UPDATED: Aircraft Carrier Roosevelt Will Visit Vietnam This Week

March 3, 2020 3:33 PM - Updated: March 25, 2020 11:57 AM
A U.S. Navy F/A-18E Super Hornet, assigned to the “Tomcatters” of Strike Fighter Squadron (VFA) 31, flies above the aircraft carrier USS Theodore Roosevelt (CVN-71) Feb. 27, 2020. Navy photo

This post has been updated to clarify Vietnam’s foreign navy policy. One ship per foreign navy is allowed to visit annually.

USS Theodore Roosevelt (CVN-71) is expected to pull into Da Nang, Vietnam, for a port visit this week, U.S Indo-Pacific commander Adm. Phil Davidson confirmed on Tuesday.

Theodore Roosevelt’s visit to Vietnam mark’s the second time a U.S. Navy aircraft carrier has visited the nation since the end of the Vietnam War. In 2018, USS Carl Vinson (CVN-70) visited Da Nang. U.S. destroyers began making port calls in Vietnam in 2004.

Speaking at West 2020, Davidson confirmed details on the pending visit first reported by the BBC’s Vietnamese language news service. 

Vietnamese policy allows one ship per foreign navy to visit a year. While the U.S. government has pushed for an annual aircraft carrier visit to Vietnam, the Vietnamese government has been reluctant to agree, according to a background briefing by Carlyle Thayer, head of Thayer Consultancy, an Australia-based defense consulting firm.

Theodore Roosevelt’s visit doesn’t necessarily mean a shift in Vietnam’s position, Thayer writes, but the visit does send an important message.

“The United States is signaling that it intends to remain the pre-eminent naval power in the Western Pacific and South China Sea. Vietnam is signaling that it supports the presence of the U.S. Navy in the South China Sea as long as it contributes to peace and stability,” Thayer writes.

Roughly 200 miles away from Da Nang is China’s Hainan island and the Paracel Islands in the South China Sea. Both China and Vietnam claim the Paracel Islands, but China currently controls them. The U.S. Navy recently increased the frequency of freedom of navigation operations in the region, including passes by the Paracel Islands.

Chinese officials are dismissive of the role the U.S. plays in maintaining peace and security in the region.

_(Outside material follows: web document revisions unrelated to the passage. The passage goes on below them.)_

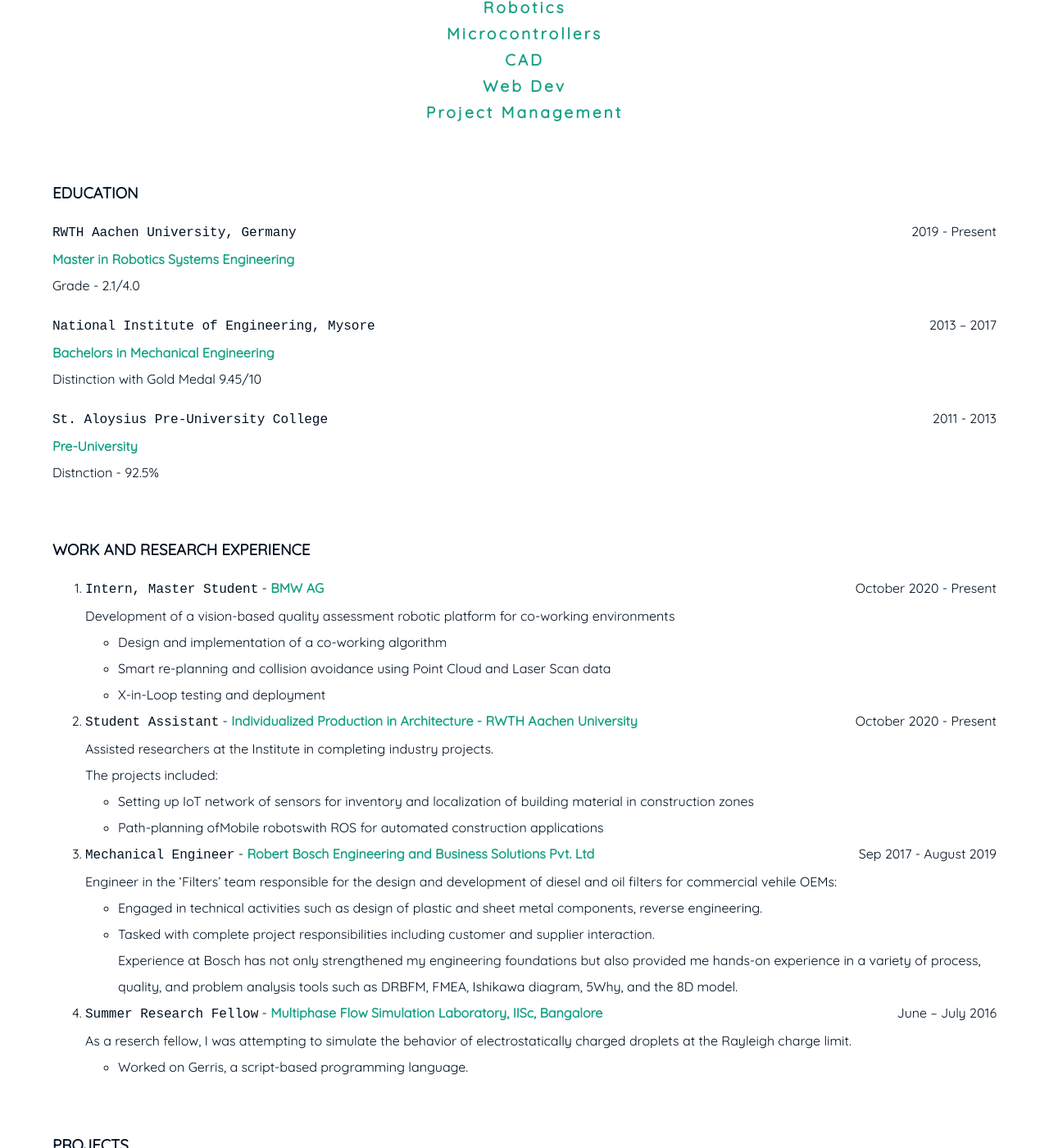
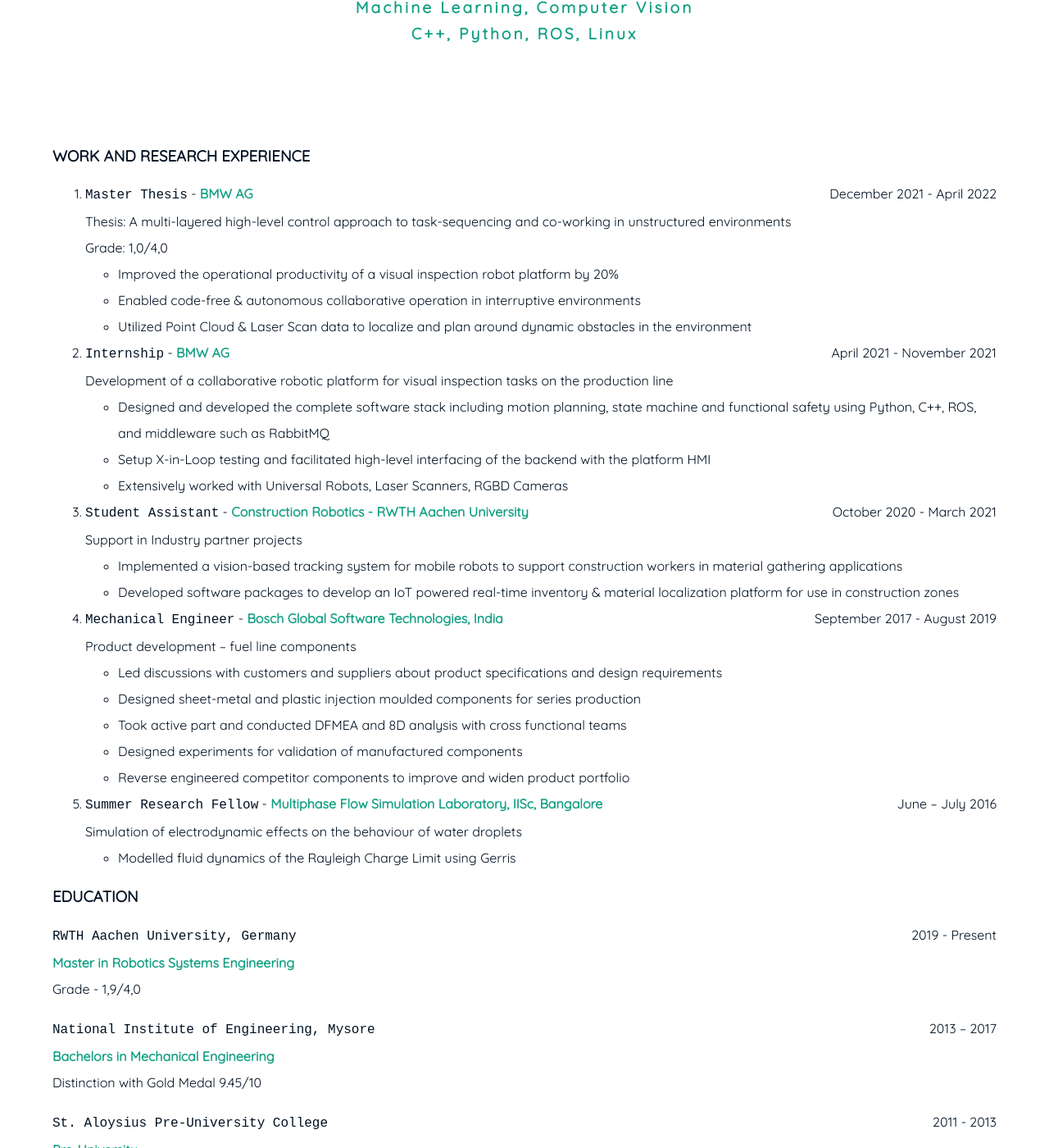
Before and after one commit to Stephen-Tellis/home, a Jekyll site: the page built from resume.md, in a window 1280 px wide and 1400 px high, scrolled down 411 px. Shown: the whole window at 82% size. Built offline with Jekyll 4.4.1, drawn with Linux system fonts in a browser that asks for light colours; some of the changed text lies outside the part shown.

Commit message:
updated resume

```diff
--- a/resume.md
+++ b/resume.md
@@ -8,18 +8,48 @@ subtitle: Stephen Tellis
 <br>-->
 
 ###  TECHNICAL SKILLS & TOOLS
+> **Robotics**
 > **Machine Learning, Computer Vision**
-> **Robotics**
-> **Microcontrollers**
-> **CAD**
-> **Web Dev**
-> **Project Management**
+> **C++, Python, ROS, Linux**
 
+<br />
+### WORK AND RESEARCH EXPERIENCE
+
+1. `Master Thesis` - **BMW AG**<span style="float: right; ">December 2021 - April 2022</span>
+Thesis: A multi-layered high-level control approach to task-sequencing and co-working in unstructured environments
+Grade: 1,0/4,0
+- Improved the operational productivity of a visual inspection robot platform by 20%
+- Enabled code-free & autonomous collaborative operation in interruptive environments
+- Utilized Point Cloud & Laser Scan data to localize and plan around dynamic obstacles in the environment
+
+2. `Internship` - **BMW AG**<span style="float: right; ">April 2021 - November 2021</span>
+Development of a collaborative robotic platform for visual inspection tasks on the production line
+- Designed and developed the complete software stack including motion planning, state machine and functional safety  using Python, C++, ROS, and middleware such as RabbitMQ
+- Setup X-in-Loop testing and facilitated high-level interfacing of the backend with the platform HMI
+- Extensively worked with Universal Robots, Laser Scanners, RGBD Cameras
+
+3. `Student Assistant` - **Construction Robotics - RWTH
+Aachen University**<span style="float: right; ">October 2020 - March 2021</span>
+Support in Industry partner projects
+- Implemented a vision-based tracking system for mobile robots to support construction workers in material gathering  applications
+- Developed software packages to develop an IoT powered real-time inventory & material localization platform for use in construction zones
+
+4. `Mechanical Engineer` - **Bosch Global Software Technologies, India** <span style="float: right; ">September 2017 - August 2019</span>
+Product development – fuel line components
+- Led discussions with customers and suppliers about product specifications and design requirements
+- Designed sheet-metal and plastic injection moulded components for series production
+- Took active part and conducted DFMEA and 8D analysis with cross functional teams
+- Designed experiments for validation of manufactured components
+- Reverse engineered competitor components to improve and widen product portfolio
+
+5. `Summer Research Fellow` - **Multiphase Flow Simulation Laboratory, IISc, Bangalore** <span style="float: right; ">June – July 2016</span>
+Simulation of electrodynamic effects on the behaviour of water droplets
+- Modelled fluid dynamics of the Rayleigh Charge Limit using Gerris
 
 ### EDUCATION
 `RWTH Aachen University, Germany` <span style="float: right; ">2019 - Present</span>
 **Master in Robotics Systems Engineering**
-Grade - 2.1/4.0
+Grade - 1,9/4,0
 
 `National Institute of Engineering, Mysore` <span style="float: right; ">2013 – 2017</span>
 **Bachelors in Mechanical Engineering**
@@ -30,86 +60,8 @@ Distinction with Gold Medal 9.45/10
 Distnction - 92.5%
 
 <br />
-### WORK AND RESEARCH EXPERIENCE
+### LANGUAGES SPOKEN
 
-1. `Intern, Master Student` - **BMW AG**<span style="float: right; ">October 2020 - Present</span>
-Development of a vision-based quality assessment robotic platform for co-working environments
-- Design and implementation of a co-working algorithm
-- Smart re-planning and collision avoidance using Point Cloud and Laser Scan data
-- X-in-Loop testing and deployment
-
-2. `Student Assistant` - **Individualized Production in Architecture - RWTH
-Aachen University**<span style="float: right; ">October 2020 - Present</span>
-Assisted researchers at the Institute in completing industry projects.
-The projects included:
-- Setting up IoT network of sensors for inventory and localization of building material in construction zones
-- Path-planning ofMobile robotswith ROS for automated construction applications
-
-3. `Mechanical Engineer` - **Robert Bosch Engineering and Business Solutions Pvt.
-Ltd** <span style="float: right; ">Sep 2017 - August 2019</span>
-Engineer in the 'Filters' team responsible for the design and development of diesel and oil filters for commercial vehile OEMs:
-- Engaged in technical activities such as design of plastic and sheet metal components, reverse engineering.
-- Tasked with complete project responsibilities including customer and supplier interaction.
-Experience at Bosch has not only strengthened my engineering foundations but also provided me hands-on experience in a variety of process, quality, and problem analysis tools such as DRBFM, FMEA, Ishikawa diagram, 5Why, and the 8D model.
-
-
-4. `Summer Research Fellow` - **Multiphase Flow Simulation Laboratory, IISc, Bangalore** <span style="float: right; ">June – July 2016</span>
-As a reserch fellow, I was attempting to simulate the behavior of electrostatically charged droplets at the Rayleigh charge limit.
-- Worked on Gerris, a script-based programming language.
-
-<br />
-### PROJECTS
-
-1. **Team SAENIEks - SAE BAJA team of NIE** - `Project Manager` <span style="float: right; ">March 2016 – March 2017</span>
-- Captain of a 25 member cross-functional team
-- Tasks including securing and coordinating sponsorships, team logistics and resource management
-The hurdles faced in this position clearly expanded my horizons and gave me a perspective of the world from a managers shoes.
-
-2. **Team SAENIEks - SAE BAJA team of NIE** - `Team member` <span style="float: right; ">March 2015 – March 2016</span>
-- Design of Roll Cage and Suspension components
-- FEA analysis of components
-The position demanded technical know-how of an All-Terrain Vehicle.
-
-3. **CFD analysis of conjugated heat transfer in microchannel heat sink** - `Mini-Project` <span style="float: right; ">February - June 2016</span>
-The work focused on numerical estimation of effect of orientation and fillet radius on the heat transfer rates in a micro-channel heat. Study conducted with Ansys and limited to single phase laminar flow.
-
-4. **Automatic Gear Reduction for Motorbikes** - `Bachelor Project` <span style="float: right; ">July 2016 - July 2017</span>
-The main objective of this project was to automate the down-shifting of gears in a motorbike bike with manual transmission. The automation resulted in easing the drivability and improved mileage.
-- A working prototype was made and demonstrated as a team of four
-- Experience with microcontroller programming and control systems
-- Indigenously developed algorithm
-
-<br />
-### INDUSTRY INTERNSHIPS AND CERTIFICATIONS
-
-1. `Intern` - **Mangalore Refinery and Petrochemicals Ltd.** <span style="float: right; ">December 2015 – January 2016</span>
-An internship centred on maintenance and repair of mechanical components in large industries.
-
-2. `Intern` - **Mandovi Motors Pvt. Ltd.** <span style="float: right; ">July 2015 – 10 Days</span>
-A hands on experience in repairs and service of Suzuki four wheelers.
-
-3. `Attendee` - **Basic course in Automobile Engineering(B-CAT)** <span style="float: right; ">June – July 2015</span>
-Certification at NIE-Eicher Centre for Automobile technology.
-- Covered powertrain and control systems of a commercial vehicle with live models, in great detail.
-- Practical sessions with tear down and rebuild of a complete Eicher diesel truck engine.
-
-<br />
-### RECOGNITION & PRESENTATIONS
-
-1. **NIE-Meritor scholarship** - `Meritor HVS (India) Limited` <span style="float: right; ">2015</span>
-Certificate of recognition
-
-2. **Endowment gold medal** - `National Institute of Engineering`<span style="float: right; ">2015 Graduation day</span>
-Topper in Machine Drawing
-
-3. **CogNIEscience _(Won 2<sup>nd</sup> place)_**- `National level technical paper presentation competition` <span style="float: right; ">2015</span>
-Numerical investigation of heat transfer and fluid flow in a heat sink
-
-4. **Innovation presentation** - `Robert Bosch Engineering` <span style="float: right; ">2018</span>
-Determination of pressure drop across a filter head without numerical simulation
-
-<br />
-### LANGUAGES SPOKEN
 Fluent:
 - English *(IELTS - 8.5/9)*
 - Hindi
```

Chinese defense ministry officials routinely criticize U.S. military operations in the South China Sea.

“On the South China Sea, the overall situation is improving towards greater stability thanks to the concerted efforts made by China and other countries in the region,” said Senior Colonel Wu Qian, the spokesman for China’s Ministry of National Defense, according to the official English-language transcript of a media briefing Friday. “The U.S., out of self-interest, does not want a peaceful and stable South China Sea. It has sent warships and aircraft to carry out hegemonic navigation operations in the region, and held targeted military exercises and joint patrols together with countries outside the region. These facts have proven that the U.S. is the true trouble-maker undermining regional peace and stability in the South China Sea and the black hand behind the militarization in the region.”

Ben Werner

Ben Werner

Ben Werner is a staff writer for USNI News. He has worked as a freelance writer in Busan, South Korea, and as a staff writer covering education and publicly traded companies for The Virginian-Pilot in Norfolk, Va., The State newspaper in Columbia, S.C., Savannah Morning News in Savannah, Ga., and Baltimore Business Journal. He earned a bachelor’s degree from the University of Maryland and a master’s degree from New York University.

Get USNI News updates delivered to your inbox